(Dataset entries)
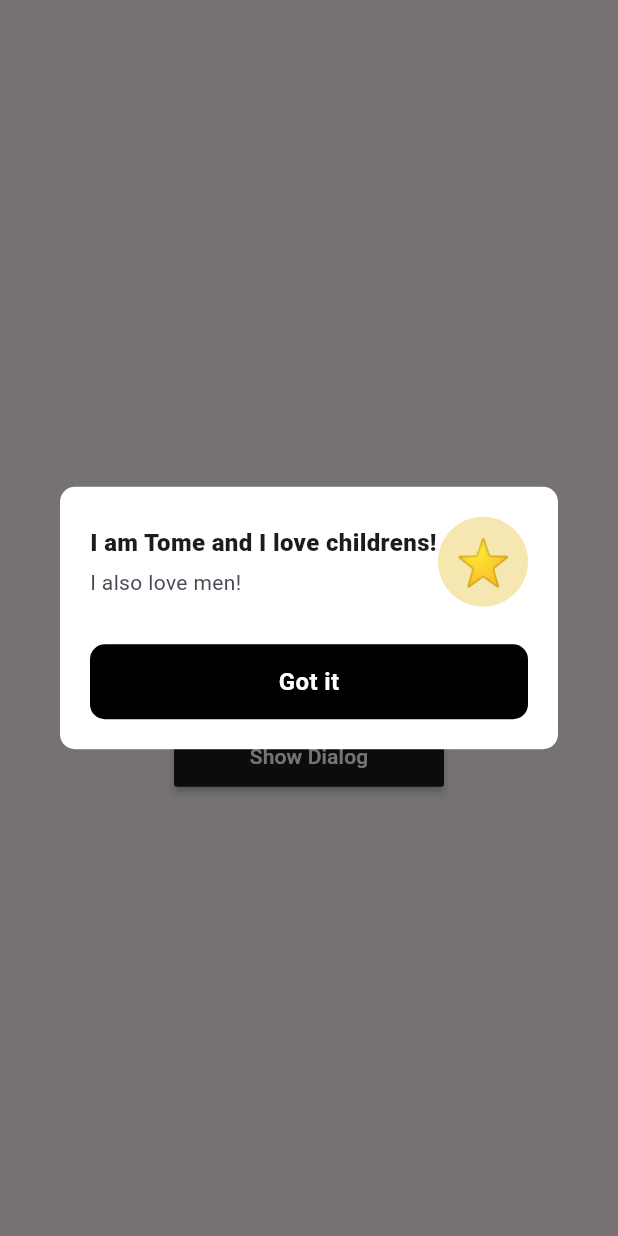
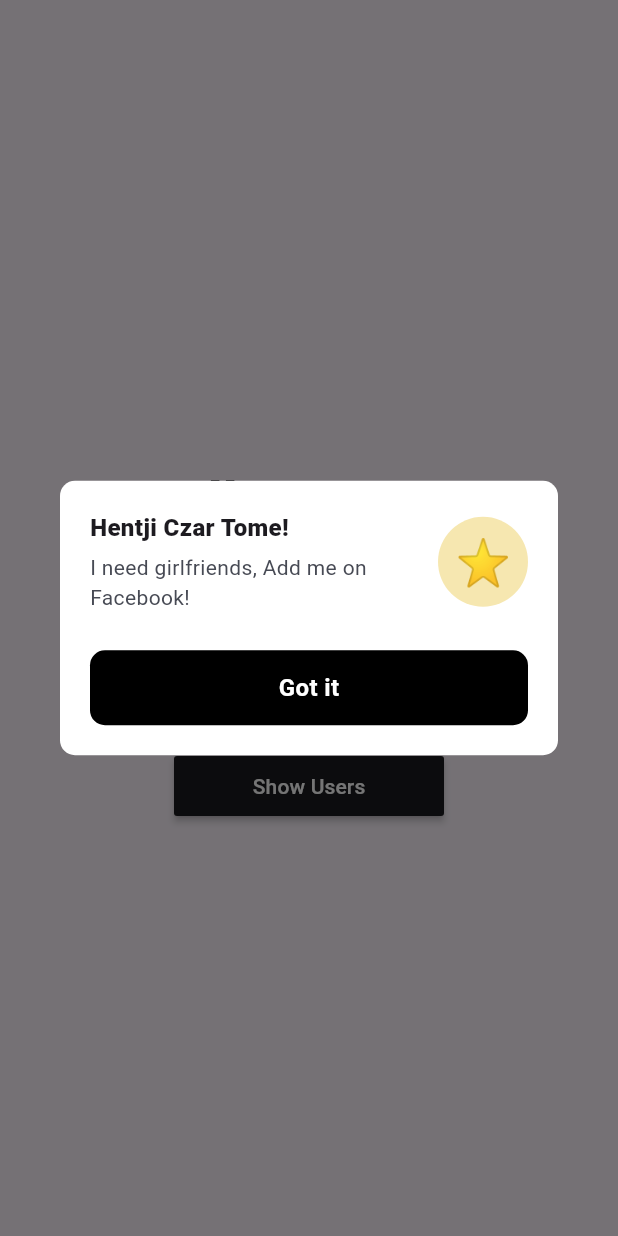
Before and after one commit to degamojay/stacked-intro-app, a Flutter app: the UsersView screen opened by its route, after a tap on "Show Dialog", on a phone screen of 412 x 824 dp. Run offline on Flutter 3.47's test engine with Material 3 defaults, Android fonts, the phone set to English and light mode, and no system bars; our stand-ins replace dio, stacked, stacked_services, stacked_shared.

Commit message:
2nd commit

```diff
--- a/lib/app/app.dart
+++ b/lib/app/app.dart
@@ -5,6 +5,7 @@ import 'package:stacked_app/ui/views/startup/startup_view.dart';
 import 'package:stacked/stacked_annotations.dart';
 import 'package:stacked_services/stacked_services.dart';
 import 'package:stacked_app/ui/views/users/users_view.dart';
+import 'package:stacked_app/services/users_service.dart';
 // @stacked-import
 
 @StackedApp(
@@ -18,7 +19,8 @@ import 'package:stacked_app/ui/views/users/users_view.dart';
     LazySingleton(classType: BottomSheetService),
     LazySingleton(classType: DialogService),
     LazySingleton(classType: NavigationService),
-    // @stacked-service
+    LazySingleton(classType: UsersService),
+// @stacked-service
   ],
   bottomsheets: [
     StackedBottomsheet(classType: NoticeSheet),
--- a/lib/app/app.locator.dart
+++ b/lib/app/app.locator.dart
@@ -10,6 +10,8 @@ import 'package:stacked_services/src/bottom_sheet/bottom_sheet_service.dart';
 import 'package:stacked_services/src/dialog/dialog_service.dart';
 import 'package:stacked_services/src/navigation/navigation_service.dart';
 import 'package:stacked_shared/stacked_shared.dart';
+
+import '../services/users_service.dart';
 
 final locator = StackedLocator.instance;
 
@@ -25,4 +27,5 @@ Future<void> setupLocator({
   locator.registerLazySingleton(() => BottomSheetService());
   locator.registerLazySingleton(() => DialogService());
   locator.registerLazySingleton(() => NavigationService());
+  locator.registerLazySingleton(() => UsersService());
 }
--- /dev/null
+++ b/lib/services/users_service.dart
@@ -0,0 +1,23 @@
+import 'package:dio/dio.dart';
+
+class UsersService {
+  final _dio = Dio();
+  Future<List<String>> getUsers() async {
+    List<String> users = [];
+    try {
+      final response = await _dio
+          .getUri(Uri.parse('https://jsonplaceholder.typicode.com/users'));
+      if (response.statusCode == 500) {
+        throw Exception();
+      }
+      users = [
+        response.data[0]['name'],
+        response.data[1]['name'],
+        response.data[2]['name'],
+      ];
+      return users;
+    } on Exception catch (e) {
+      throw Exception(e);
+    }
+  }
+}
--- a/lib/ui/views/home/home_view.dart
+++ b/lib/ui/views/home/home_view.dart
@@ -52,12 +52,13 @@ class HomeView extends StackedView<HomeViewModel> {
                       height: 40,
                       child: MaterialButton(
                         color: Colors.black,
-                      onPressed: ()=> viewModel.navigateToUsersView(),
+                        onPressed: () => viewModel.navigateToUsersView(),
                         child: const Text(
                           'Go to Users View',
                           style: TextStyle(color: Colors.white),
                         ),
-                    ),)
+                      ),
+                    )
                   ],
                 ),
                 Row(
--- a/lib/ui/views/users/users_view.dart
+++ b/lib/ui/views/users/users_view.dart
@@ -3,7 +3,6 @@ import 'package:stacked/stacked.dart';
 import 'package:stacked_app/ui/common/app_colors.dart';
 import 'package:stacked_app/ui/common/ui_helpers.dart';
 import 'package:stacked_app/ui/views/users/users_viewmodel.dart';
-
 
 class UsersView extends StackedView<UsersViewModel> {
   const UsersView({Key? key}) : super(key: key);
@@ -24,8 +23,7 @@ class UsersView extends StackedView<UsersViewModel> {
                         mainAxisAlignment: MainAxisAlignment.spaceBetween,
                         children: [
                       verticalSpaceLarge,
-                Column(
-                  children: [
+                      Column(children: [
                         const Text(
                           'Hello, USERS!',
                           style: TextStyle(
@@ -60,15 +58,25 @@ class UsersView extends StackedView<UsersViewModel> {
                               ),
                             ),
                           ),
-                    )
-                  ]
                         ),
-              ]
-            )
-          )
-        )
-      )
-    );
+                        const Padding(padding: EdgeInsets.only(top: 20)),
+                        SizedBox(
+                          width: 180,
+                          height: 40,
+                          child: MaterialButton(
+                            color: kcDarkGreyColor,
+                            onPressed: () => viewModel.getUsersFromService(),
+                            child: const Text(
+                              'Show Users',
+                              style: TextStyle(
+                                color: Colors.white,
+                              ),
+                            ),
+                          ),
+                        ),
+                        Text(viewModel.users.join(', ')),
+                      ]),
+                    ])))));
   }
 
   @override
--- a/lib/ui/views/users/users_viewmodel.dart
+++ b/lib/ui/views/users/users_viewmodel.dart
@@ -2,26 +2,32 @@ import 'package:stacked/stacked.dart';
 import 'package:stacked_app/app/app.dialogs.dart';
 import 'package:stacked_app/app/app.locator.dart';
 import 'package:stacked_app/app/app.router.dart';
+import 'package:stacked_app/services/users_service.dart';
 import 'package:stacked_services/stacked_services.dart';
 
 class UsersViewModel extends BaseViewModel {
   final _navigationService = locator<NavigationService>();
   final _dialogService = locator<DialogService>();
+  final _usersService = locator<UsersService>();
 
+  List<String> _users = [];
+  List<String> get users => _users;
 
   navigateToHomeView() async {
     await _navigationService.navigateToHomeView();
   }
 
-  void showDialogTome (){
+  void showDialogTome() {
     _dialogService.showCustomDialog(
-      variant:DialogType.infoAlert,
-      title: 'I am Tome and I love childrens!',
-      description: 'I also love men!',
+      variant: DialogType.infoAlert,
+      title: 'Hentji Czar Tome!',
+      description: 'I need girlfriends, Add me on Facebook!',
     );
   }
 
-
-
+  getUsersFromService() async {
+      _users = await _usersService.getUsers();
+      rebuildUi();
+    }
 
 }
--- a/pubspec.yaml
+++ b/pubspec.yaml
@@ -7,6 +7,7 @@ environment:
   sdk: '>=3.0.3 <4.0.0'
 
 dependencies:
+  dio: ^5.4.1
   flutter:
     sdk: flutter
   stacked: ^3.4.0
```
Also changed, not shown: pubspec.lock, 3 other files. Lines whose indentation alone changed are shown as unchanged.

Work instruction: Could you return all lines from the data above that contain the string "views"?

Written response:
@@ -5,6 +5,7 @@ import 'package:stacked_app/ui/views/startup/startup_view.dart';
 import 'package:stacked_app/ui/views/users/users_view.dart';
@@ -18,7 +19,8 @@ import 'package:stacked_app/ui/views/users/users_view.dart';
--- a/lib/ui/views/home/home_view.dart
+++ b/lib/ui/views/home/home_view.dart
--- a/lib/ui/views/users/users_view.dart
+++ b/lib/ui/views/users/users_view.dart
 import 'package:stacked_app/ui/views/users/users_viewmodel.dart';
--- a/lib/ui/views/users/users_viewmodel.dart
+++ b/lib/ui/views/users/users_viewmodel.dart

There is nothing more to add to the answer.